- **Working data**
-------
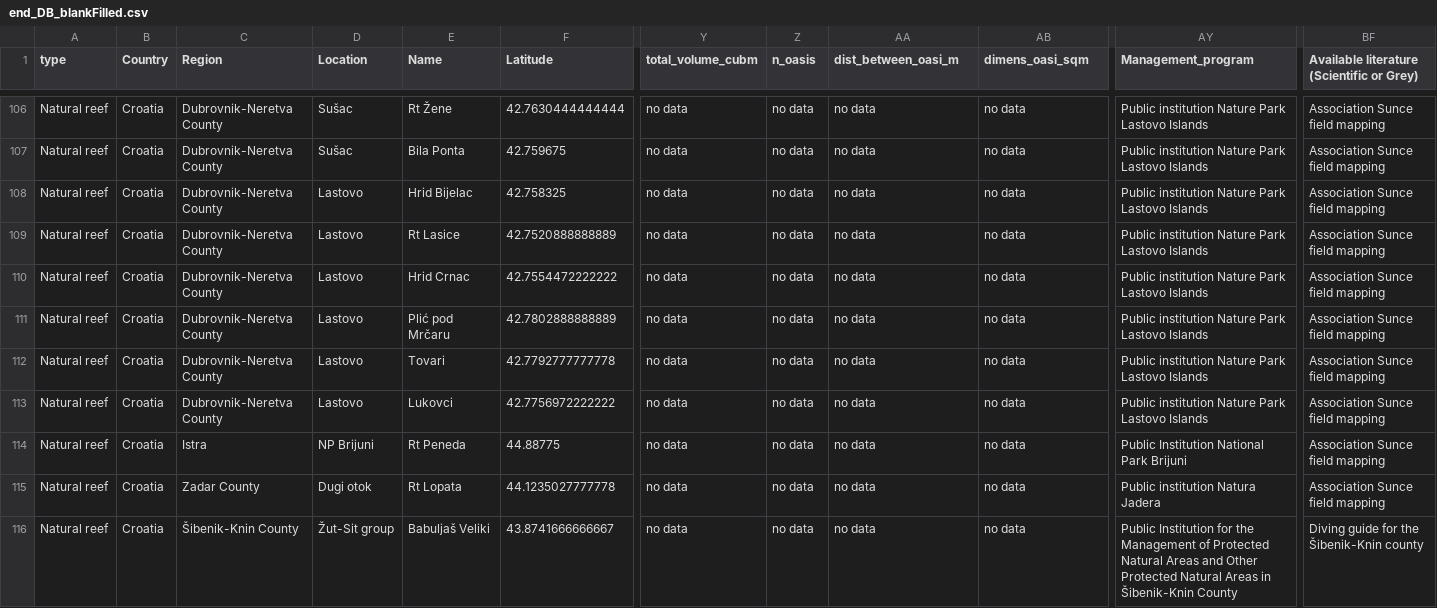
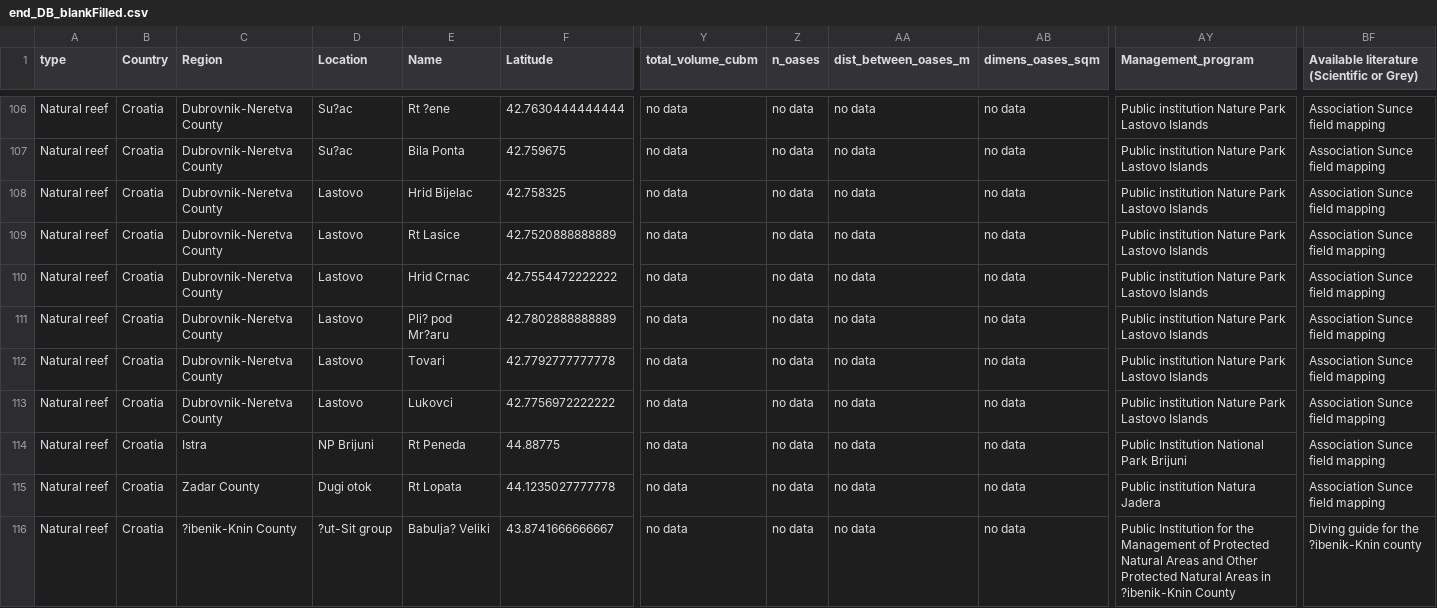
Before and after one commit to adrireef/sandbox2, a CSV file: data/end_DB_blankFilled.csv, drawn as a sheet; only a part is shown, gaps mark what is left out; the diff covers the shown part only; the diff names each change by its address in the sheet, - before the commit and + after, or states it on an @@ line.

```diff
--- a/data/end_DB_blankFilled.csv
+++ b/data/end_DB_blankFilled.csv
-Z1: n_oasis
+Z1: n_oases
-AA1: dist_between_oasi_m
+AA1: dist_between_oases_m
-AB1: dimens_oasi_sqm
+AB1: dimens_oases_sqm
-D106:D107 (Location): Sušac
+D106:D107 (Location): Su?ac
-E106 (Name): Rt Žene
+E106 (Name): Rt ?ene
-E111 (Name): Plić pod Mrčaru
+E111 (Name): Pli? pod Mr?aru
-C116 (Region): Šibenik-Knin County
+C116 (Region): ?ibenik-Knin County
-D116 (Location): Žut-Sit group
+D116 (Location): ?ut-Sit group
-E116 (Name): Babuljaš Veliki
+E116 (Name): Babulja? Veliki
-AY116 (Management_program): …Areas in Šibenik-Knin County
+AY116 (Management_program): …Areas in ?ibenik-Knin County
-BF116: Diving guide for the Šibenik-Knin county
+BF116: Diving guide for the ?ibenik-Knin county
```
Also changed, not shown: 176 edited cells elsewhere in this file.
-------
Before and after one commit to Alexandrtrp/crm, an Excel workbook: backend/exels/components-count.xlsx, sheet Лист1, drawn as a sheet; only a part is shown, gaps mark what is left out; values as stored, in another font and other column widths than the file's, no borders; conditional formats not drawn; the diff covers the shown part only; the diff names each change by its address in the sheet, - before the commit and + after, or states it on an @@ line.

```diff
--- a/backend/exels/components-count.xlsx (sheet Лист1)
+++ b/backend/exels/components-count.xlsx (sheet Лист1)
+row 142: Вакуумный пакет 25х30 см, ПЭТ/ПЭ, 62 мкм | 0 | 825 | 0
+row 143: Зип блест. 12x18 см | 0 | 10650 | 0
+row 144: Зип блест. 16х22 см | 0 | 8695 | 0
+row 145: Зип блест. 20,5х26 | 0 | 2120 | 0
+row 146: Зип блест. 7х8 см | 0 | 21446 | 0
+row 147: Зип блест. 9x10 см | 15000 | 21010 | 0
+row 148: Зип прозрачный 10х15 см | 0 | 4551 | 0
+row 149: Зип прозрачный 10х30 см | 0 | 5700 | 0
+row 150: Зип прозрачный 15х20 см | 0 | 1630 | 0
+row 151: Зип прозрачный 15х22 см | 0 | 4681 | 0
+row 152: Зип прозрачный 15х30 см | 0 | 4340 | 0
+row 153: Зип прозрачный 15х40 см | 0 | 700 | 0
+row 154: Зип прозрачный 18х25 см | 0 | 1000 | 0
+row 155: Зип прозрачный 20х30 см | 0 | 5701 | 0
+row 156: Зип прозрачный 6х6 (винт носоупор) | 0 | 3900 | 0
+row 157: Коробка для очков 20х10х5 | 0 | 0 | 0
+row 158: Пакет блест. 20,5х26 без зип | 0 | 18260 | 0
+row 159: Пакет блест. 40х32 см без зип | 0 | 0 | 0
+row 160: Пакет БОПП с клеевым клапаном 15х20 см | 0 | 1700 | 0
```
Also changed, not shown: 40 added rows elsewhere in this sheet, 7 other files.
-------
- **Exercise description**
Show the lines in the entries above that include the string "Knin".

- **Answer**
-C116 (Region): Šibenik-Knin County
+C116 (Region): ?ibenik-Knin County
-AY116 (Management_program): …Areas in Šibenik-Knin County
+AY116 (Management_program): …Areas in ?ibenik-Knin County
-BF116: Diving guide for the Šibenik-Knin county
+BF116: Diving guide for the ?ibenik-Knin county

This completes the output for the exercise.